• _DATA SECTION_:
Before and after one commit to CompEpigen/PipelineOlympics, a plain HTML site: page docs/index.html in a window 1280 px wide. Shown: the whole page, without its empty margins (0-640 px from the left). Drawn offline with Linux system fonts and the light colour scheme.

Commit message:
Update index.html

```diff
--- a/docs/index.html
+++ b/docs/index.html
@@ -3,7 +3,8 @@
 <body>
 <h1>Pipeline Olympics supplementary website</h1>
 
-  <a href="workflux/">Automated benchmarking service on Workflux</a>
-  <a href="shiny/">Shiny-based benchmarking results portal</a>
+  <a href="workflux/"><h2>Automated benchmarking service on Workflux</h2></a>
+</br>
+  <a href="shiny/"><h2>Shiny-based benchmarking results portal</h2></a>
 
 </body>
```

• _REQUIRED ACTION_: Set down the complete listing once more, exactly as it stands above.

• _RESPONSE_:
Before and after one commit to CompEpigen/PipelineOlympics, a plain HTML site: page docs/index.html in a window 1280 px wide. Shown: the whole page, without its empty margins (0-640 px from the left). Drawn offline with Linux system fonts and the light colour scheme.

Commit message:
Update index.html

```diff
--- a/docs/index.html
+++ b/docs/index.html
@@ -3,7 +3,8 @@
 <body>
 <h1>Pipeline Olympics supplementary website</h1>
 
-  <a href="workflux/">Automated benchmarking service on Workflux</a>
-  <a href="shiny/">Shiny-based benchmarking results portal</a>
+  <a href="workflux/"><h2>Automated benchmarking service on Workflux</h2></a>
+</br>
+  <a href="shiny/"><h2>Shiny-based benchmarking results portal</h2></a>
 
 </body>
```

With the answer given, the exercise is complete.